Have sign languages been related to the Council of Europe’s Common European Framework of Reference for Languages: Learning, Teaching, Assessment (CEFR) which exists in over 35 languages?
The French Ministry of Education prepared an adaptation of some parts of the CEFR (French version) for French Sign language, in particular common reference levels and descriptors.
Is there a way of transcribing sign languages?
Yes, sign languages can be transcribed in a number of ways. There is no standardised way of transcribing sign languages but often the Hamburg Notation System (HamNoSys) is used, which uses certain symbols to describe the handshape and movement of the sign. Another system that works in a very similar manner is SignWriting. Additionally, ‘glossing’ is often used, whereby signs are translated into capitalised words showing facial markers and grammatical information on top of the word or as prefixes. For more information please visit: http://www.signwriting.org/, or http://assets.cambridge.org/97805216/37183/sample/9780521637183web.pdf (chapter on ‘conventions’), or http://www.sign-lang.uni-hamburg.de/projects/hamnosys.html.

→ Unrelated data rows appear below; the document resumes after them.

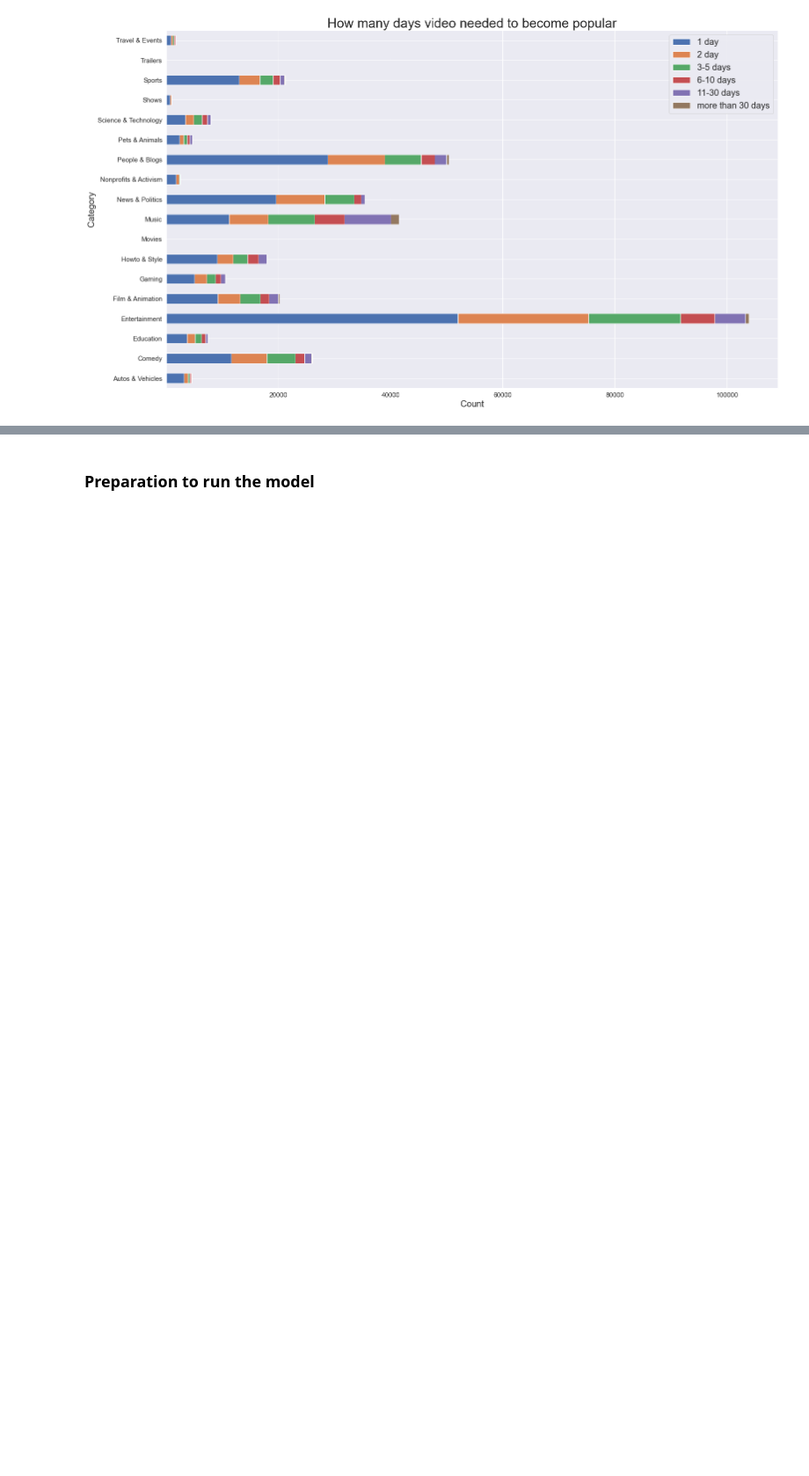
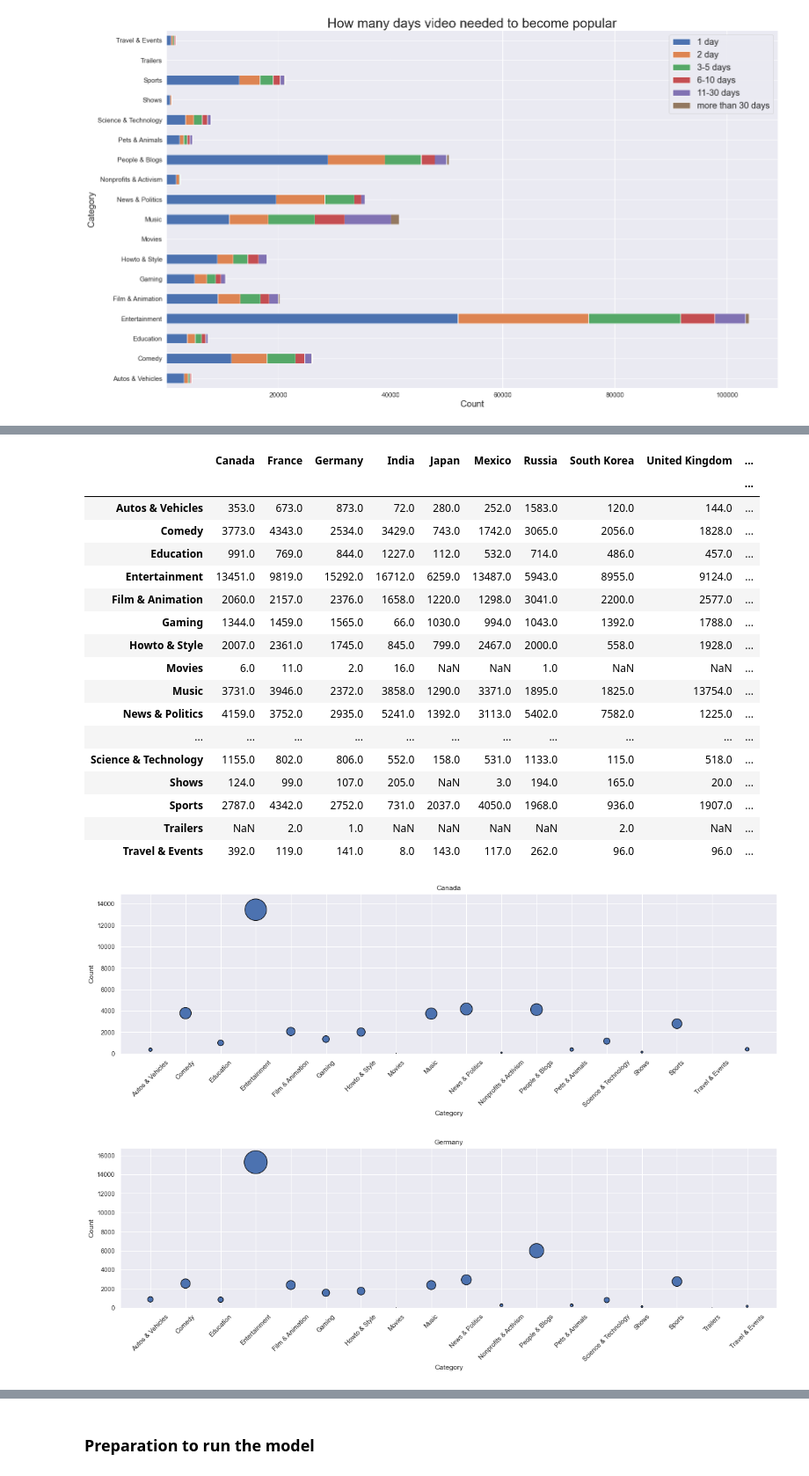
Before and after one commit to MateuszBocko/ML, a Jupyter notebook: VideoTrendingAnalysis/VideoTrending.ipynb, the cells around one changed output, grey strips where cells are left out. Shown at 88% size. Drawn from its saved outputs; the diff is of its cells as text; code cells hidden in the pictures; blank space fills up the shorter version.

```diff
--- a/VideoTrendingAnalysis/VideoTrending.ipynb
+++ b/VideoTrendingAnalysis/VideoTrending.ipynb
@@ -415,0 +489,66 @@ pretty_table(temp_df[['Channel','Count']].set_index('Channel'), 'Top 20 channels
+# %%
+# prepare data for visualization: country X category X count
+country_df = df[['region','category']].groupby(['region','category'], as_index=False).size()
+
+country_df['region'] = country_df['region'].map(country_mapping)
+# %%
+# pivot table and remove indexes
+country_df_pivoted = pd.pivot_table(country_df, values='size', index=['category'], columns=['region'], aggfunc=np.sum)
+
+country_df_pivoted = country_df_pivoted.reset_index().rename_axis(None, axis=1).rename(columns={'category':''}).set_index('')
+# %%
+# transform categorical column in a numerical value
+country_df['region']=pd.Categorical(country_df['region'])
+country_df['category']=pd.Categorical(country_df['category'])
+
+for country in country_df['region'].unique():
+
+    temp_df = country_df[country_df['region'] == country]
+
+    # Set the figure size
+    plt.figure(figsize=(20, 5))
+
+    # Scatterplot
+    plt.scatter(
+        x = temp_df['category'].cat.codes,
+        y = temp_df['size'],
+        marker="o",
+        s = temp_df['size']/10,
+        cmap="Accent",
+        alpha=1,
+        edgecolors="black",
+        linewidth=1);
+
+    # Add titles (main and on axis)
+    x = temp_df['category'].tolist()
+    default_x_ticks = range(len(x))
+    plt.xticks(default_x_ticks, x)
+    plt.xticks(rotation = 45)
+    plt.ylim(0,temp_df['size'].max()+1500)
+
+    plt.xlabel("Category")
+    plt.ylabel("Count")
+    plt.title(country);
+
+country_df_pivoted
+# %% [output]
+|  | Canada | France | Germany | India | Japan | Mexico | Russia | South Korea | United Kingdom | ... |
+|  |  |  |  |  |  |  |  |  |  | ... |
+| Autos & Vehicles | 353.0 | 673.0 | 873.0 | 72.0 | 280.0 | 252.0 | 1583.0 | 120.0 | 144.0 | ... |
+| Comedy | 3773.0 | 4343.0 | 2534.0 | 3429.0 | 743.0 | 1742.0 | 3065.0 | 2056.0 | 1828.0 | ... |
+| Education | 991.0 | 769.0 | 844.0 | 1227.0 | 112.0 | 532.0 | 714.0 | 486.0 | 457.0 | ... |
+| Entertainment | 13451.0 | 9819.0 | 15292.0 | 16712.0 | 6259.0 | 13487.0 | 5943.0 | 8955.0 | 9124.0 | ... |
+| Film & Animation | 2060.0 | 2157.0 | 2376.0 | 1658.0 | 1220.0 | 1298.0 | 3041.0 | 2200.0 | 2577.0 | ... |
+| Gaming | 1344.0 | 1459.0 | 1565.0 | 66.0 | 1030.0 | 994.0 | 1043.0 | 1392.0 | 1788.0 | ... |
+| Howto & Style | 2007.0 | 2361.0 | 1745.0 | 845.0 | 799.0 | 2467.0 | 2000.0 | 558.0 | 1928.0 | ... |
+| Movies | 6.0 | 11.0 | 2.0 | 16.0 | NaN | NaN | 1.0 | NaN | NaN | ... |
+| Music | 3731.0 | 3946.0 | 2372.0 | 3858.0 | 1290.0 | 3371.0 | 1895.0 | 1825.0 | 13754.0 | ... |
+| News & Politics | 4159.0 | 3752.0 | 2935.0 | 5241.0 | 1392.0 | 3113.0 | 5402.0 | 7582.0 | 1225.0 | ... |
+| ... | ... | ... | ... | ... | ... | ... | ... | ... | ... | ... |
+| Science & Technology | 1155.0 | 802.0 | 806.0 | 552.0 | 158.0 | 531.0 | 1133.0 | 115.0 | 518.0 | ... |
+| Shows | 124.0 | 99.0 | 107.0 | 205.0 | NaN | 3.0 | 194.0 | 165.0 | 20.0 | ... |
+| Sports | 2787.0 | 4342.0 | 2752.0 | 731.0 | 2037.0 | 4050.0 | 1968.0 | 936.0 | 1907.0 | ... |
+| Trailers | NaN | 2.0 | 1.0 | NaN | NaN | NaN | NaN | 2.0 | NaN | ... |
+| Travel & Events | 392.0 | 119.0 | 141.0 | 8.0 | 143.0 | 117.0 | 262.0 | 96.0 | 96.0 | ... |
+[figure, added]
+[figure, added]
```
Also changed, not shown: parts of 7 cells of this notebook.
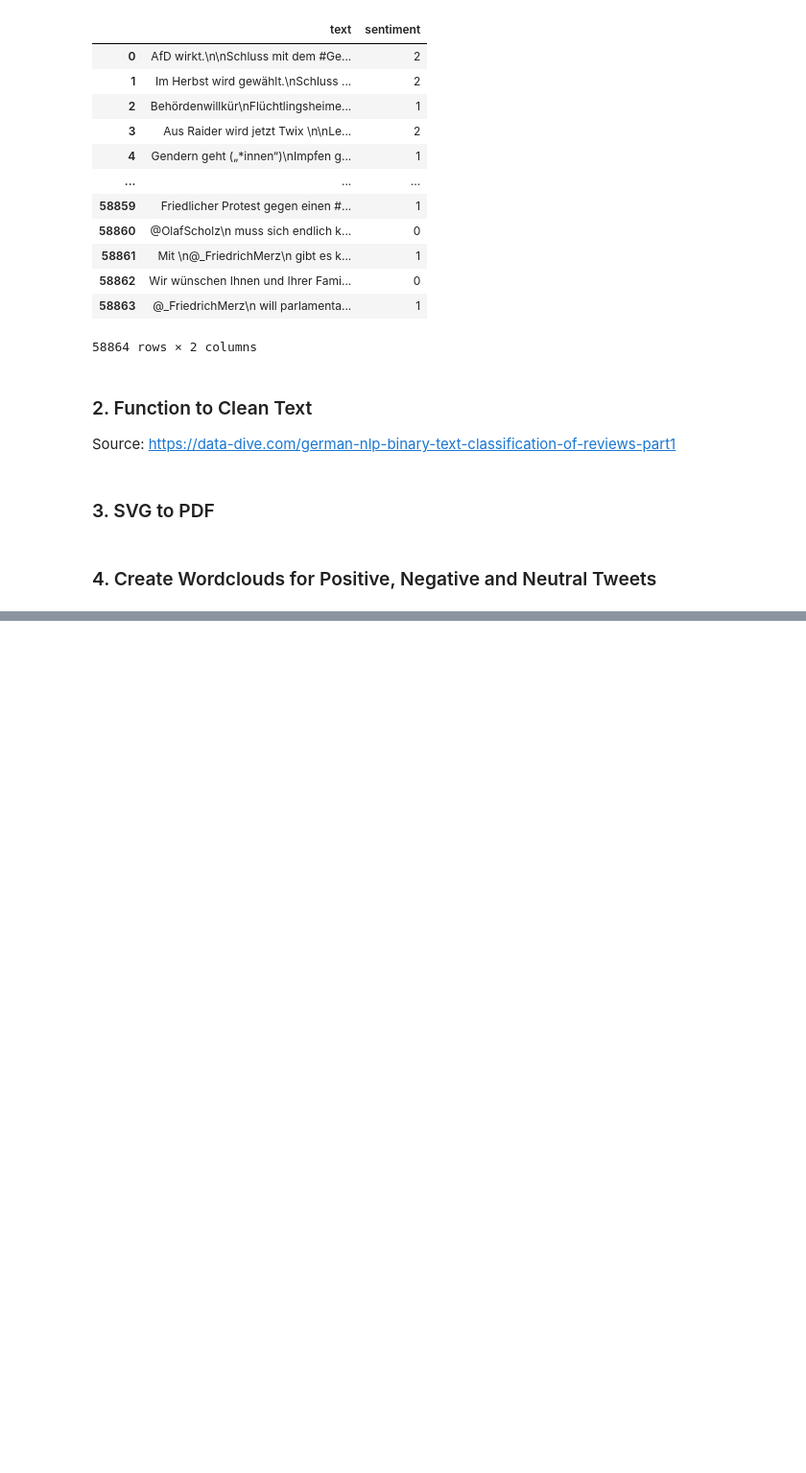
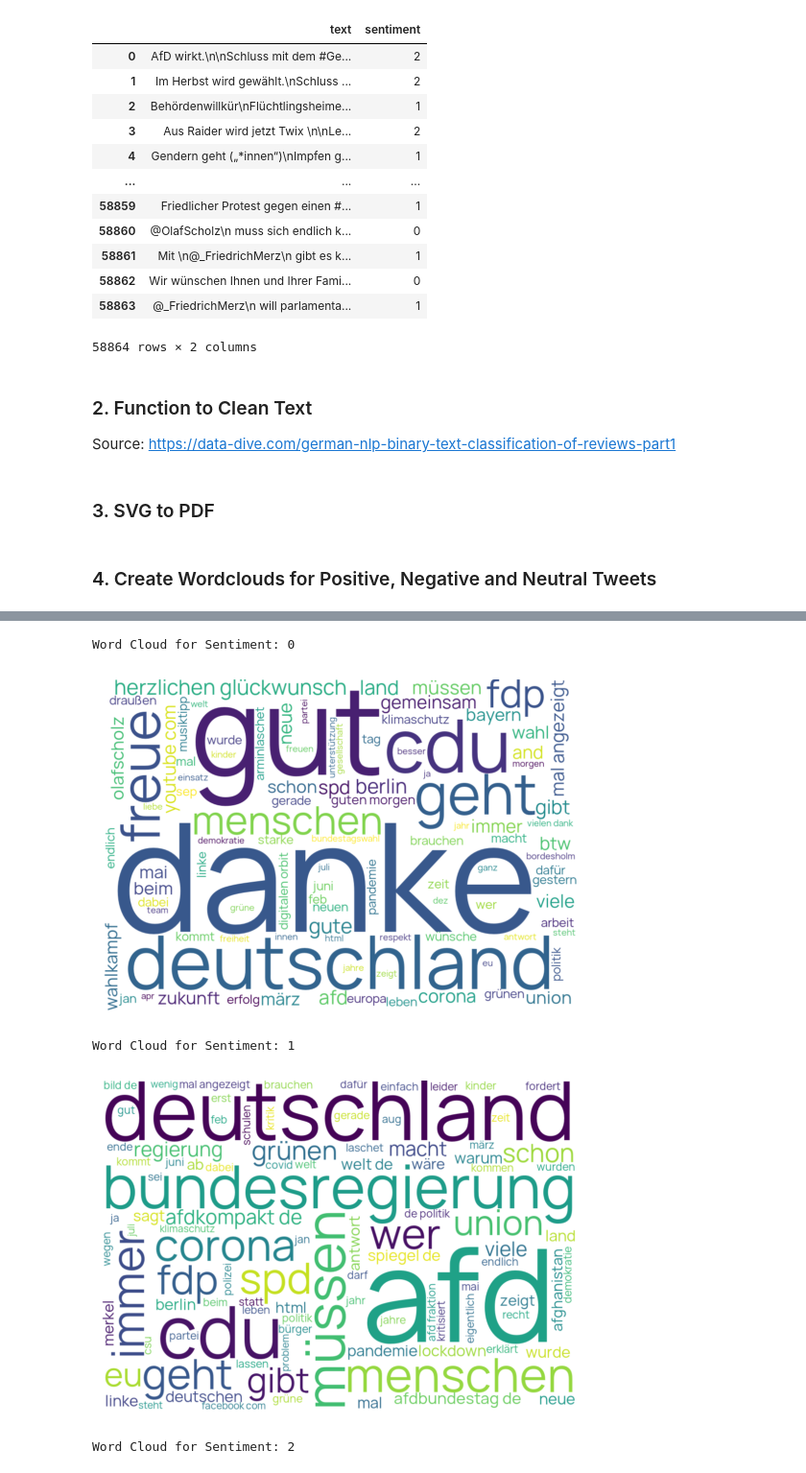
Before and after one commit to NilsHellwig/Twitter_German_Federal_Election_Perception_2021, a Jupyter notebook: 06 Dataset Analysis with Model/create_word_clouds.ipynb, the cells around one changed output, grey strips where cells are left out. Shown at 96% size. Saved outputs shown, nothing was run; the diff lists cells and outputs as text; code cells hidden in the pictures; blank space fills up the shorter version.

```diff
--- a/06 Dataset Analysis with Model/create_word_clouds.ipynb
+++ b/06 Dataset Analysis with Model/create_word_clouds.ipynb
@@ -134,0 +90,51 @@ Word Cloud for Sentiment: 2
+# %%
+import matplotlib.pyplot as plt
+from wordcloud import WordCloud
+
+def generate_wordclouds(df, mode_name):
+    # Group dataframe by sentiment
+    grouped = df.groupby('sentiment')
+
+    # Iterate over each group
+    for sentiment, group in grouped:
+        print(f'Word Cloud for Sentiment: {sentiment}')
+
+        # Create a list of all the tweets for the current sentiment
+        tweets = group['text'].tolist()
+
+        # Create a single string of all the tweets for the current sentiment
+        text = ' '.join(tweets)
+
+        # Clean Text
+        text = clean_text(text)
+
+        # Create a wordcloud
+        wordcloud = WordCloud(background_color="white", max_words=100, width=1000, height=700, stopwords=STOPWORDS, font_path=FONT_PATH).generate(text)
+
+        # Save wordcloud as svg
+        wordcloud_svg = wordcloud.to_svg(embed_font=True)
+        svg_path = WORD_CLOUDS_PATH + mode_name + "_wordcloud_" + str(sentiment) + ".svg"
+        f = open(svg_path, "w+")
+        f.write(wordcloud_svg)
+        f.close()
+
+        # Save wordcloud as pdf
+        pdf_path = WORD_CLOUDS_PATH + mode_name + "_wordcloud_" + str(sentiment) + ".pdf"
+        svg_to_pdf(svg_path, pdf_path)
+
+        # Save wordcloud as png
+        png_path = WORD_CLOUDS_PATH + mode_name + "_wordcloud_" + str(sentiment) + ".png"
+        wordcloud.to_file(png_path)
+
+        # Display the wordcloud
+        plt.imshow(wordcloud, interpolation='bilinear')
+        plt.axis("off")
+        plt.show()
+# %%
+generate_wordclouds(df, "complete_dataset")
+# %% [output]
+Word Cloud for Sentiment: 0
+[figure, added]
+Word Cloud for Sentiment: 1
+[figure, added]
+Word Cloud for Sentiment: 2
```
Also changed, not shown: parts of 3 cells of this notebook, 2 other files.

Where could I best find out more information about sign languages and how could I learn one?
It is best to contact your National Deaf Association to find out more where sign language classes take place and to know more about the national sign language. Information on all Deaf Associations in the EU can be found online on the website of the European Union of the Deaf (EUD) (map). More information is also available on the website of the World Federation of the Deaf.
We would like to thank Mark Wheatley and Annika Pabsch from the European Union of the Deaf (EUD - www.eud.eu) for their substantial contribution to this section.